I know Worlds Adrift is evolving and you’re keen to get people involved with thoughts and feedback from what’s being shown which is great. The game is multiplayer, exploration and think it’s going to be epic in scope. Do you have any goals as to when you’d like to see Worlds Adrift released? Perhaps on Steam Early Access first?

Potentially. We’re going through Alpha’s and Beta’s this side of the year with maybe an open beta later this year, but we’re really just playing it out and finding our way with the technology – and it is an unknown technology. It’s new and taking us a while to get what we want out of it, but we’re getting to the point where we were “Yeah, this is actually coming together and we have a game now”.  We’re looking forward to getting people in the game and playing. We have play tests for hours and we just crash into each other and dicking about. We’re getting stories coming out of it also, and it’s still rough. For example everyone is playing the same character and we don’t have our final character model yet but it’s good that we’re having fun and people are excited by it.
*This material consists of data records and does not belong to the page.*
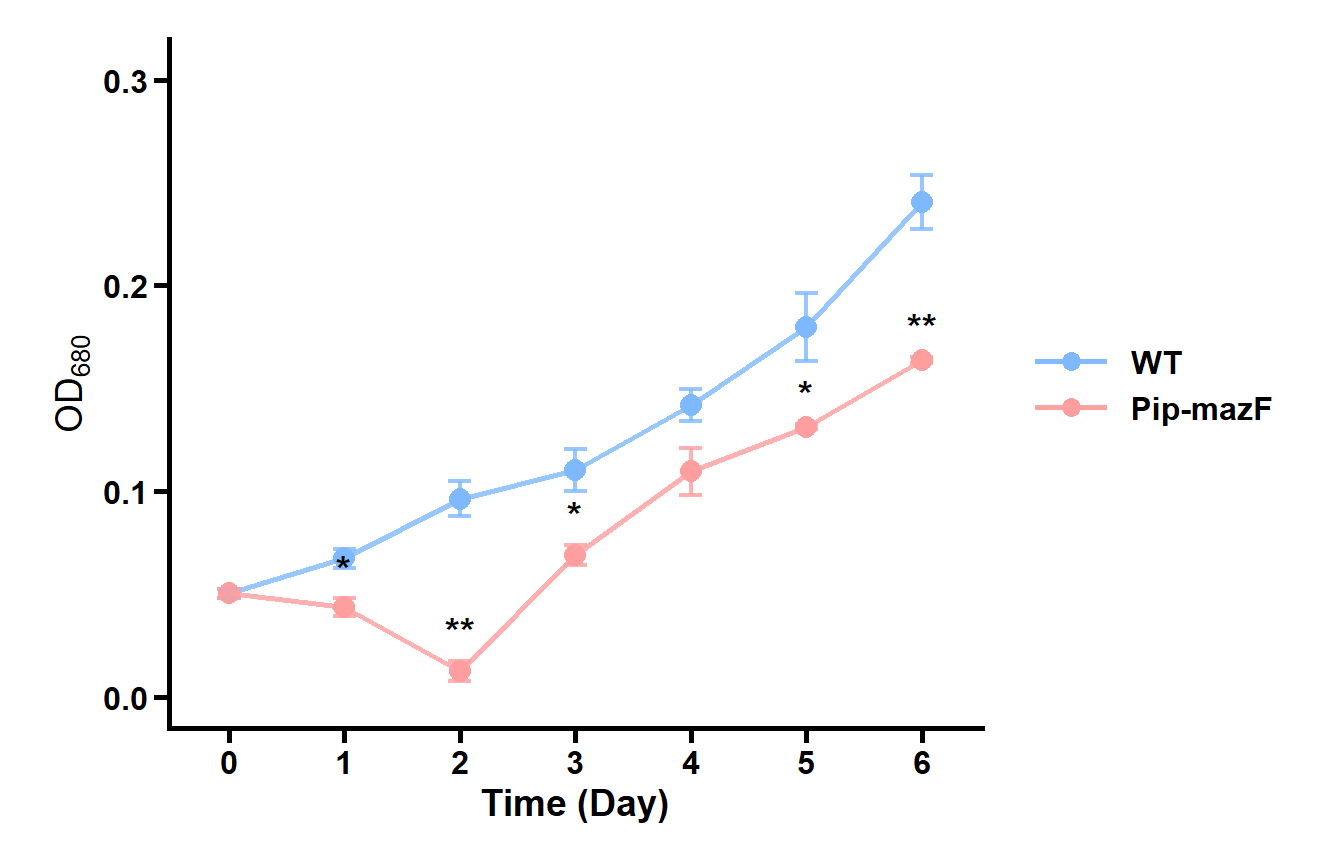
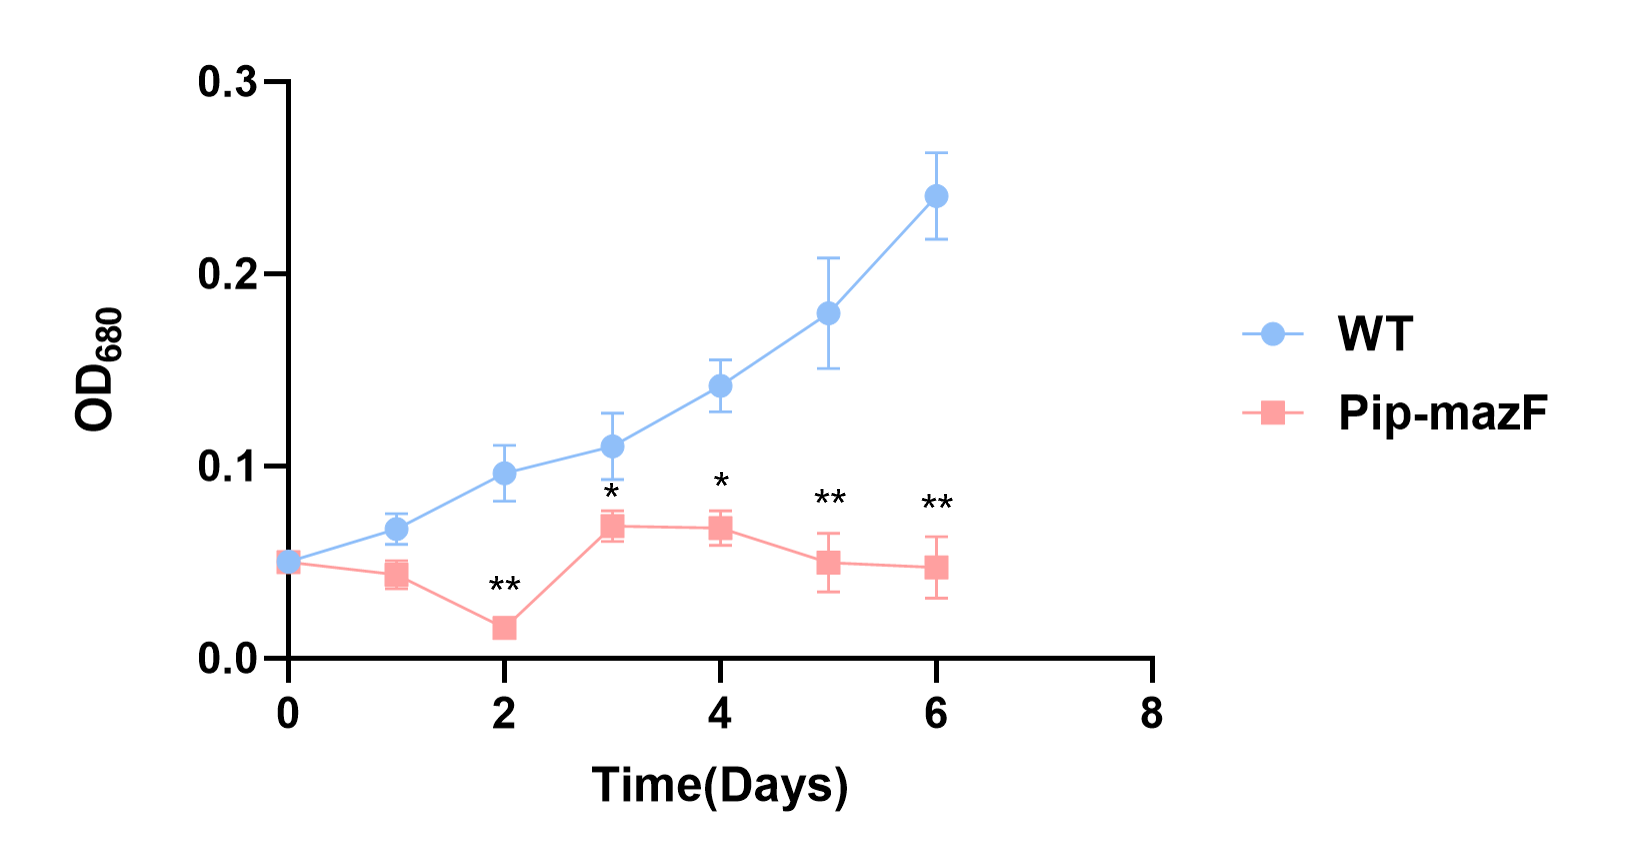
Replace engineering figures and repair design contents

diff --git a/src/ui-refinements.css b/src/ui-refinements.css
@@ -571,16 +571,19 @@ main:focus:not(:focus-visible) { outline: none; }
 .article-page .article-toc nav { gap: .15rem; }
 .article-page .article-toc nav a {
   display: grid;
-  grid-template-columns: minmax(0, 1fr) auto;
+  grid-template-columns: minmax(0, 1fr) 1rem;
   gap: .6rem;
   padding: .68rem .75rem;
   border-left: 4px solid transparent;
   font-size: clamp(.9rem, 1.35vw, 1.05rem);
   font-weight: 760;
   line-height: 1.35;
-  overflow-wrap: anywhere;
+  overflow-wrap: normal;
+  word-break: normal;
+  hyphens: none;
   transition: color .22s ease, background-color .22s ease, border-color .22s ease, transform .22s ease;
 }
+.article-page .article-toc nav a > span { min-width: 0; }
 .article-page .article-toc nav a.is-active { border-left-color: var(--article-accent); background: color-mix(in srgb, var(--article-accent) 44%, #fffaf0); color: var(--ink); }
 .article-page .article-toc nav a:hover,
 .article-page .article-toc nav a:focus-visible { border-left-color: var(--article-accent); background: color-mix(in srgb, var(--article-accent) 30%, #fffaf0); }
@@ -602,7 +605,11 @@ main:focus:not(:focus-visible) { outline: none; }
   border: 3px solid var(--ink);
   background: rgba(255,250,240,.96);
   box-shadow: 6px 6px 0 #b9c7b9;
+  scroll-margin-top: 9rem;
 }
+.article-page .research-blocks h3[id],
+.article-page .research-blocks h4[id],
+.article-page .document-paragraph[id] { scroll-margin-top: 9rem; }
 .article-page .article-sections > section:first-child { padding-top: clamp(1.4rem, 4vw, 3rem); }
 .article-page .article-sections > section > div:last-child { min-width: 0; }
 .article-page .section-number { display: grid; place-items: center; align-self: start; width: 2.7rem; height: 2.7rem; padding: 0; border: 3px solid var(--ink); background: var(--article-accent); color: var(--ink); font: 900 .78rem/1 var(--font-mono); box-shadow: 3px 3px 0 var(--ink); }

diff --git a/src/App.tsx b/src/App.tsx
@@ -366,7 +366,7 @@ function ArticleToc({ slug, sections, hasReferences }: { slug: string; sections:
     {chapters.map((chapter) => {
       const isOpen = chapter.activeIds.has(activeId);
       return <div className={`toc-group${isOpen ? " is-open" : ""}`} key={chapter.id}>
-        <Link data-toc-id={chapter.id} className={`toc-parent${activeId === chapter.id ? " is-active" : ""}`} aria-current={activeId === chapter.id ? "location" : undefined} to={{ pathname: `/${slug}`, hash: `#${chapter.id}` }}>{chapter.titleRuns ? <span><DocumentText runs={chapter.titleRuns} /></span> : renderInlineText(chapter.title)}{chapter.links.length > 0 && <b aria-hidden="true">⌄</b>}</Link>
+        <Link data-toc-id={chapter.id} className={`toc-parent${activeId === chapter.id ? " is-active" : ""}`} aria-current={activeId === chapter.id ? "location" : undefined} to={{ pathname: `/${slug}`, hash: `#${chapter.id}` }}><span>{chapter.titleRuns ? <DocumentText runs={chapter.titleRuns} /> : renderInlineText(chapter.title)}</span>{chapter.links.length > 0 && <b aria-hidden="true">⌄</b>}</Link>
         {chapter.links.length > 0 && <div className="toc-sublist">{chapter.links.map((link) => {
           const isActive = link.activeIds.has(activeId);
           return <Link key={link.id} data-toc-id={link.id} className={isActive ? "is-active" : undefined} aria-current={isActive ? "location" : undefined} to={{ pathname: `/${slug}`, hash: `#${link.id}` }}>{link.titleRuns ? <span><DocumentText runs={link.titleRuns} /></span> : renderInlineText(link.title)}</Link>;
I’m excited also and very much looking forward to it. I’d be remiss if I didn’t talk to you Virtual Reality and the recent news of Bossa Studios’ collaboration with Valve. I’ve said often to people that you guys switched me on to the Oculus Rift when I got to try it out at Rezzed a few years ago with Surgeon Simulator 2013. I was blown away and went out and purchased a developer kit (even though I wasn’t a developer, just so I could play Surgeon Simulator in VR). It’s been a long delay without a final or consumer version of the technology and then it was announced recently that Valve had teamed with HTC to bring out the Vive. Part of that presentation included your company name on a slide that said “These are the great companies that are going to be helping us develop this technology”. How did that all come about?

We’ve always had a good relationship with Valve since Surgeon Simulator (that’s why we had the Team Fortress 2 content). Surgeon was in fact made before any sort of VR presence but we’d already made a sort of VR game accidentally with the hand and view, in a confined space. It was perfect for VR but when the Oculus came out we jumped straight on there and *snaps fingers* “Shit, we’re definitely doing that!” Valve knew we had experience with VR, we have a game that works with VR and was already launched on Steam as a VR game. So they came to us with some really early prototypes and for the last couple of months had (the Vive) in the office and been testing the alien surgery stuff. It’s nice because it includes all the zero-g content and been building on that. It’s a pretty amazing bit of kit.

HTC And Valve Collaborate On New VR Headset

HTC and Valve collaborate on new VR headset

From speaking with some of the guys at the Bossa Studios stand here at Rezzed the Vive sounds to be a leap from the Oculus.

It has some amazing tracking with zero latency which is what the amazing thing is. It’s so surreal that everything you do without that blurring or refresh, it’s just there and that’s the key difference. The technology for tracking is pretty amazing.

I just wanted to close off by saying the BAFTA awards are being held here at Rezzed and it’s great that Bossa Studios have been nominated for a fourth year in a row – that’s an amazing achievement.

Thank you. It’s a busy time indeed.

Thank you for talking to me and I’ll let you get back to your living room/kitchenette stand and wish you best of luck with everything.

Thank you.

I Am Bread is available now on PC. Worlds Adrift is aiming for beta later this year.


Author

BetaDaysUK

Computer and games fan from child to man (man-child if you wish). Gaming since the Atari 2600 all the way through ZX Spectrum, Amiga 500 and now PC. Keen observer of all things Early Access and in Beta (hence the name).


Edit by Pinakincode